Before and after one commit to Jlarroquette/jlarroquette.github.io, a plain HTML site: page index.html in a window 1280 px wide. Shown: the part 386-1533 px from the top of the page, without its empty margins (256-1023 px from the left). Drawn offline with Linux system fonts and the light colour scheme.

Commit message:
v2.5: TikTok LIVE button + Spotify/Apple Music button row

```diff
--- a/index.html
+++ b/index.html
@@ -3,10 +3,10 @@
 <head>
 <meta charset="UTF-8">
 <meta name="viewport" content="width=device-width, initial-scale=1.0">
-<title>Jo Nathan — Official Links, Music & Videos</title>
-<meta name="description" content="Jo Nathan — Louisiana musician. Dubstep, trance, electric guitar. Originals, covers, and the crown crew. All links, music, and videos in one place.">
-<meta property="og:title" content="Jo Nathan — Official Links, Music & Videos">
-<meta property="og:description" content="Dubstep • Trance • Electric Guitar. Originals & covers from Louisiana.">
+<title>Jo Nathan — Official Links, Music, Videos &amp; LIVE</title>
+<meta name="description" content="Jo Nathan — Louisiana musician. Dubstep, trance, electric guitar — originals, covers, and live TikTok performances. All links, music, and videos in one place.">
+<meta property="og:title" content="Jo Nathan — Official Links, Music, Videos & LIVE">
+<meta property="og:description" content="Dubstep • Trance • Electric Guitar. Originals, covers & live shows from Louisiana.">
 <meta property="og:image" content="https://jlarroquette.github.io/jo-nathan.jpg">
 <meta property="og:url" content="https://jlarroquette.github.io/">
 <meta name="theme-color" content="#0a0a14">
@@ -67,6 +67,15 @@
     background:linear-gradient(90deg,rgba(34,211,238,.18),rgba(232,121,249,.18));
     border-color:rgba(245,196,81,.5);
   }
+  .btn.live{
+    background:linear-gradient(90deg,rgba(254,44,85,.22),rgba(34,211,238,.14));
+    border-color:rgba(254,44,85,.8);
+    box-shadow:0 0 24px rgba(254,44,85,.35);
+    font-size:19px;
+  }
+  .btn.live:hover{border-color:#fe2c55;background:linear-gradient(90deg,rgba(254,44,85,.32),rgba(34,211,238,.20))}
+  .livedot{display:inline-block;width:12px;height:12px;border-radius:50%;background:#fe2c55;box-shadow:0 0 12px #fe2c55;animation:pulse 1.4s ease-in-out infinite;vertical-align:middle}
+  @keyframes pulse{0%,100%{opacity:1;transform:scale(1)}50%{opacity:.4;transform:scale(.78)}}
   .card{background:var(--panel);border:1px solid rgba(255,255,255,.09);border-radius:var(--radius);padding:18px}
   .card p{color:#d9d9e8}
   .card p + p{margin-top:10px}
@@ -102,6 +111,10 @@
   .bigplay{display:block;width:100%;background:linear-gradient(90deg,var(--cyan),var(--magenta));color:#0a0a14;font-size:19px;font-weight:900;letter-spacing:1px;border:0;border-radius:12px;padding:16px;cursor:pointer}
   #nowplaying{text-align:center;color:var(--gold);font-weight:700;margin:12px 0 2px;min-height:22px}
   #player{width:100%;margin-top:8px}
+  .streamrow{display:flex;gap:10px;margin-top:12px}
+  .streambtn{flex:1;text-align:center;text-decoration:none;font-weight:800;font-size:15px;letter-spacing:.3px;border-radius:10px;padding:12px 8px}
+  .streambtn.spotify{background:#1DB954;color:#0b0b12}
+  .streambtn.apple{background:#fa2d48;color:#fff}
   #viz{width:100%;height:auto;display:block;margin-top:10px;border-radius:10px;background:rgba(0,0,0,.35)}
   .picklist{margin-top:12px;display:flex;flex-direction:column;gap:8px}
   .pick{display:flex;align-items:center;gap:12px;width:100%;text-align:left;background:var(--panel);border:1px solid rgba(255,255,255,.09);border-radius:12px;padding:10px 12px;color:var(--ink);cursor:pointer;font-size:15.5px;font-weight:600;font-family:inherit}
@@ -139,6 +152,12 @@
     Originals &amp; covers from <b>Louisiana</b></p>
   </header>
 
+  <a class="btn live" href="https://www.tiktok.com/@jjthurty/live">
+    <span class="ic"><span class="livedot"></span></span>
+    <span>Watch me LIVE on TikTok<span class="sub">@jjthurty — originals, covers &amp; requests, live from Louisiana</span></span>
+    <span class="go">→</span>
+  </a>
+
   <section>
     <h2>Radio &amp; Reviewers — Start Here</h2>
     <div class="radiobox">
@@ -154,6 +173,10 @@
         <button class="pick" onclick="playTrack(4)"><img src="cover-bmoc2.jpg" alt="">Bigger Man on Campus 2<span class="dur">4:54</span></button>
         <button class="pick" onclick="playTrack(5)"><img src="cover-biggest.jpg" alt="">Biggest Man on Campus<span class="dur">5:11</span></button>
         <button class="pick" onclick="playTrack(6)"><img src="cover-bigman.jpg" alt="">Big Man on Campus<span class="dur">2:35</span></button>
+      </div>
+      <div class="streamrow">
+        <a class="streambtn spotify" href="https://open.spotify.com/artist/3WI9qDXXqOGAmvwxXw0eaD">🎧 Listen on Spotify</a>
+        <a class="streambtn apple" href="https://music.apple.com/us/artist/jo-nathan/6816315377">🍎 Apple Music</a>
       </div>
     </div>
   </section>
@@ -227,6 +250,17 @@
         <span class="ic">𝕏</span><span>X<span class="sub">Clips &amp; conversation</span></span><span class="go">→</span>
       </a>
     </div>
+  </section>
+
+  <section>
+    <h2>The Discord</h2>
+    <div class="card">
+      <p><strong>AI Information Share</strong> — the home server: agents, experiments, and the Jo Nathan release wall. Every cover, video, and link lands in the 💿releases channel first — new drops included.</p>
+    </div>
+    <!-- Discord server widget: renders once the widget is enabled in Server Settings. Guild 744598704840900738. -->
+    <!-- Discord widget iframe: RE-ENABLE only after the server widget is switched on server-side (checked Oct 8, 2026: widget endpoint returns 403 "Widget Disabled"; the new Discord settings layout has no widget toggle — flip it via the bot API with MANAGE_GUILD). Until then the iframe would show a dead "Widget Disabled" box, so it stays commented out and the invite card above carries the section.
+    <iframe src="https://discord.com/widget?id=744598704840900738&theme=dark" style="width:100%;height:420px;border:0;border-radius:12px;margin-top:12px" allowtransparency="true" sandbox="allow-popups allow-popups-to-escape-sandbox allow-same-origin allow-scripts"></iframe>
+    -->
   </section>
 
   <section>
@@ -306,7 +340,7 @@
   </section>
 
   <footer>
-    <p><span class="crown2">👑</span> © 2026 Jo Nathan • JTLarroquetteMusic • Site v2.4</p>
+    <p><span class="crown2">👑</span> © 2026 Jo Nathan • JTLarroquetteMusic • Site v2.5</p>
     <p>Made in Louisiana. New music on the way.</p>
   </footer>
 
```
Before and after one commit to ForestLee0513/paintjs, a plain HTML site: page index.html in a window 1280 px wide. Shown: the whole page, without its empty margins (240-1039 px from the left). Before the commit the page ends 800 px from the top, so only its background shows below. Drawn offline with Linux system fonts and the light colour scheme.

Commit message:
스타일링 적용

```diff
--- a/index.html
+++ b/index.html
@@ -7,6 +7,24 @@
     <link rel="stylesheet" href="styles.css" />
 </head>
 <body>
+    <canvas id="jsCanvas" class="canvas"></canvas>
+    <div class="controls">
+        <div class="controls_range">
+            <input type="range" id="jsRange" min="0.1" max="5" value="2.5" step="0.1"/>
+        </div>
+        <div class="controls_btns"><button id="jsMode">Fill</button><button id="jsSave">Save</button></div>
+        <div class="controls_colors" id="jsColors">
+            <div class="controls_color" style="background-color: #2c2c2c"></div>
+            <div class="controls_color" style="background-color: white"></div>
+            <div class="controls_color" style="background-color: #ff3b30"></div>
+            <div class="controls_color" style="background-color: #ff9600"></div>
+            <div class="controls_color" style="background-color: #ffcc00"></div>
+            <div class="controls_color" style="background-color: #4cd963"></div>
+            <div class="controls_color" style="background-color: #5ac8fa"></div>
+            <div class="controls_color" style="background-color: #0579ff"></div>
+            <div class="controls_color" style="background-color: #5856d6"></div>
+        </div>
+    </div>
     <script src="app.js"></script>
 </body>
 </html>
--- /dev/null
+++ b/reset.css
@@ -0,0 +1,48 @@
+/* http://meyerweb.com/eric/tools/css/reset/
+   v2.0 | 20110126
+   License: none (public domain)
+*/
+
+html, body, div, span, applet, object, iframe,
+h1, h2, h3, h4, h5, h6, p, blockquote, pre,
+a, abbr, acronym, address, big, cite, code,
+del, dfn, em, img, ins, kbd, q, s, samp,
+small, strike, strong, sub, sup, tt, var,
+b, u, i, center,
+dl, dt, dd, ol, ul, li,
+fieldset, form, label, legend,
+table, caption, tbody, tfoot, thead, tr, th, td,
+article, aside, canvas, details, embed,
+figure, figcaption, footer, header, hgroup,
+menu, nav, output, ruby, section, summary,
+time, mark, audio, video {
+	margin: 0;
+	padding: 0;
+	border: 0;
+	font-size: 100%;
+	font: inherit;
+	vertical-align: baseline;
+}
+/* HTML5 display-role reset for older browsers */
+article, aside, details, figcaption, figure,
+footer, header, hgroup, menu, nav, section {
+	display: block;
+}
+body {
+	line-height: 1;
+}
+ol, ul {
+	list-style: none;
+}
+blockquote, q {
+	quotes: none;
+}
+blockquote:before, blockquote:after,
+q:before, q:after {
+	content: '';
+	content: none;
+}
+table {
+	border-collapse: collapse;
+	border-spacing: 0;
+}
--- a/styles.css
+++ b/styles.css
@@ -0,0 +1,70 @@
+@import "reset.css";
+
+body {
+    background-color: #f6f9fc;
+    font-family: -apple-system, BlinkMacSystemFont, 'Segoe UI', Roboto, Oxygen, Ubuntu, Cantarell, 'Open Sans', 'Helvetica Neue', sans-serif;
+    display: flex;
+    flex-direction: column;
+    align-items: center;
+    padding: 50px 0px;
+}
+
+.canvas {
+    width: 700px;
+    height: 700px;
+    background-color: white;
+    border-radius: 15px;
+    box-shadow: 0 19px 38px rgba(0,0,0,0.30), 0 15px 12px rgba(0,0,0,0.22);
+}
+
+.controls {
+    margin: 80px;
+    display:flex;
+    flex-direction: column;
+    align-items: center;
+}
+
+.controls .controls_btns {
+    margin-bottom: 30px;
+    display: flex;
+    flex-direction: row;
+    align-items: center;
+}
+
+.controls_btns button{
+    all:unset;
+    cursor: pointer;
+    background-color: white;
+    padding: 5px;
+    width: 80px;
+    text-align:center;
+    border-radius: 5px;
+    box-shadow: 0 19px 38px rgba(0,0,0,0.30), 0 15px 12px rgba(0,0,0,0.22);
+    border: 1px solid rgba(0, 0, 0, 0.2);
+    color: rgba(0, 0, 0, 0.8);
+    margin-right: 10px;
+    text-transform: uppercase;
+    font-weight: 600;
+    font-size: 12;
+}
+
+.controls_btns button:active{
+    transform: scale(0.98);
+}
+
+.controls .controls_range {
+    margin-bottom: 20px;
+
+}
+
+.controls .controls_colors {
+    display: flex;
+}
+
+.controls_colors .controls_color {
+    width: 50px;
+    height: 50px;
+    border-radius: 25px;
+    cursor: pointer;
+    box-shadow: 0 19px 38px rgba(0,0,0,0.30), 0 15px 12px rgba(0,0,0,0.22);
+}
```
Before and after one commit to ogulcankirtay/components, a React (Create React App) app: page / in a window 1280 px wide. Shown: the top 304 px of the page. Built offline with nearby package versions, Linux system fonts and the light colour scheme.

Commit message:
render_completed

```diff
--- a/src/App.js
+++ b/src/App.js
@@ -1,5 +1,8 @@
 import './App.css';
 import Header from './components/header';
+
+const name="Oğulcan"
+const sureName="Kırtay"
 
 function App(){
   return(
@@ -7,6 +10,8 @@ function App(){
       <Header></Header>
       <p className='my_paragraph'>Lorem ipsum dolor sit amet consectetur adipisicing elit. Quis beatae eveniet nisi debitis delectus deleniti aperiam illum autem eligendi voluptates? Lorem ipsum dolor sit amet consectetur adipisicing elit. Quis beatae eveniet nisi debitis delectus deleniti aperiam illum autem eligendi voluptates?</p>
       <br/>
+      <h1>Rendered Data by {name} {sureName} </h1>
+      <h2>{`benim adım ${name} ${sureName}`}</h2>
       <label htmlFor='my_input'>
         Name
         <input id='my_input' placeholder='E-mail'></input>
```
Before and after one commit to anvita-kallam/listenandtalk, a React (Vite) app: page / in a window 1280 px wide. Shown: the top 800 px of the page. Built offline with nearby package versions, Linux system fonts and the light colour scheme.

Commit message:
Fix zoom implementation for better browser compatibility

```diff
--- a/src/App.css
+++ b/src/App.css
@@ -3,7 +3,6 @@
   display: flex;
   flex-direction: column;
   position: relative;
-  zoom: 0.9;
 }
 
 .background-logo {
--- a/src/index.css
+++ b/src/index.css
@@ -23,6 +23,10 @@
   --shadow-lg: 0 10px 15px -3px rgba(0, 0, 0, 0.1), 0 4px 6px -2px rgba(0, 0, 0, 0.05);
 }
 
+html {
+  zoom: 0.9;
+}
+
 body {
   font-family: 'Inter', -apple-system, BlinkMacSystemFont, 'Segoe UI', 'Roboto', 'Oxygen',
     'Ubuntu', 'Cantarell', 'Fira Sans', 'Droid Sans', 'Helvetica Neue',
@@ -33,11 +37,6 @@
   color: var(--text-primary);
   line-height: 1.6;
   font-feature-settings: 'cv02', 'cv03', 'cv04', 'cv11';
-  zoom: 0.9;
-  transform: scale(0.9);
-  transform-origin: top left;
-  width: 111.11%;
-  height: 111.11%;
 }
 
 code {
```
======
__To do__
Copy all lines of the preceding data that hold the word "footer".

__Problem solution__
   <footer>
   </footer>
+figure, figcaption, footer, header, hgroup,
+footer, header, hgroup, menu, nav, section {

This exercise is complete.